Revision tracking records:

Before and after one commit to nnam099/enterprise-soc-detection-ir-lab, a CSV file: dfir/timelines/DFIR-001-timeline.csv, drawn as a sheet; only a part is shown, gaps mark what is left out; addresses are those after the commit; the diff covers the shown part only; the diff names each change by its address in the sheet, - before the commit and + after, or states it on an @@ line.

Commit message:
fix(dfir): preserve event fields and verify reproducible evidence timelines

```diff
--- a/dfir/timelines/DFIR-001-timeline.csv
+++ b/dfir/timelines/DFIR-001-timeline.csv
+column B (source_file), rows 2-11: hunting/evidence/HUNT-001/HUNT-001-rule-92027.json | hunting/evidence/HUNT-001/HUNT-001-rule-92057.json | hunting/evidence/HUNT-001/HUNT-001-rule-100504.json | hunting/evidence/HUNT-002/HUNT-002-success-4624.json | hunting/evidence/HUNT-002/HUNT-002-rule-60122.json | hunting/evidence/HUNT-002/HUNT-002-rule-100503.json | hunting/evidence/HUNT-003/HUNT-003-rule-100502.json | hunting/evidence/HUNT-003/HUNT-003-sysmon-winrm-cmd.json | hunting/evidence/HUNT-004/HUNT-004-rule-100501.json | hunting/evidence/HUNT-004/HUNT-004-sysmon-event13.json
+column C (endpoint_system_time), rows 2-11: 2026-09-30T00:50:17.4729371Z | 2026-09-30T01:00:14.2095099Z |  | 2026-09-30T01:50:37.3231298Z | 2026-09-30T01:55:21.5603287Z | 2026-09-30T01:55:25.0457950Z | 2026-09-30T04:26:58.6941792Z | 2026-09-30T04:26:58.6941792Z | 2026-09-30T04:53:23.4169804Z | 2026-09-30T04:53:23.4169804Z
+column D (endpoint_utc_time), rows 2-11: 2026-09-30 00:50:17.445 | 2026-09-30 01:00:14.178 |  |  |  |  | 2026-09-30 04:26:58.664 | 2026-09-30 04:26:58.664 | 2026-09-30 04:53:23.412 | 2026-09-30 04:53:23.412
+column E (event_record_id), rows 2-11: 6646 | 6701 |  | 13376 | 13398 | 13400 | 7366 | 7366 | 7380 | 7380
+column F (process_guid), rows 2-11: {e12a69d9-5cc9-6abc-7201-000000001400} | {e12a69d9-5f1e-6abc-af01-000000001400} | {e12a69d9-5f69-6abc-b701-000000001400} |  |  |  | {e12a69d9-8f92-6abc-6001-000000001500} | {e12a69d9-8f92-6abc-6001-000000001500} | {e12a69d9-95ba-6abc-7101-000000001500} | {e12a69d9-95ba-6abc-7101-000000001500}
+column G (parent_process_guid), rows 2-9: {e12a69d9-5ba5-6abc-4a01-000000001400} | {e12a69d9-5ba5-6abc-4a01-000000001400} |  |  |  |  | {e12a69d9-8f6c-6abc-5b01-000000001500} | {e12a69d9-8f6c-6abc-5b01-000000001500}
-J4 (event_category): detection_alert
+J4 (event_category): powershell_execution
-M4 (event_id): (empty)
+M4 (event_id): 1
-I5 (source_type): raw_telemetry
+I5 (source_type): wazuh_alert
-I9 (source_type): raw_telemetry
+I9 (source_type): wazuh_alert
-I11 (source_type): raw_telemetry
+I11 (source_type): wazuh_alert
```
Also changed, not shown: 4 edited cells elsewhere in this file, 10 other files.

**Task description**
Only the lines with "evidence" are needed; find them in the records and copy each one.

**Result**
fix(dfir): preserve event fields and verify reproducible evidence timelines
+column B (source_file), rows 2-11: hunting/evidence/HUNT-001/HUNT-001-rule-92027.json | hunting/evidence/HUNT-001/HUNT-001-rule-92057.json | hunting/evidence/HUNT-001/HUNT-001-rule-100504.json | hunting/evidence/HUNT-002/HUNT-002-success-4624.json | hunting/evidence/HUNT-002/HUNT-002-rule-60122.json | hunting/evidence/HUNT-002/HUNT-002-rule-100503.json | hunting/evidence/HUNT-003/HUNT-003-rule-100502.json | hunting/evidence/HUNT-003/HUNT-003-sysmon-winrm-cmd.json | hunting/evidence/HUNT-004/HUNT-004-rule-100501.json | hunting/evidence/HUNT-004/HUNT-004-sysmon-event13.json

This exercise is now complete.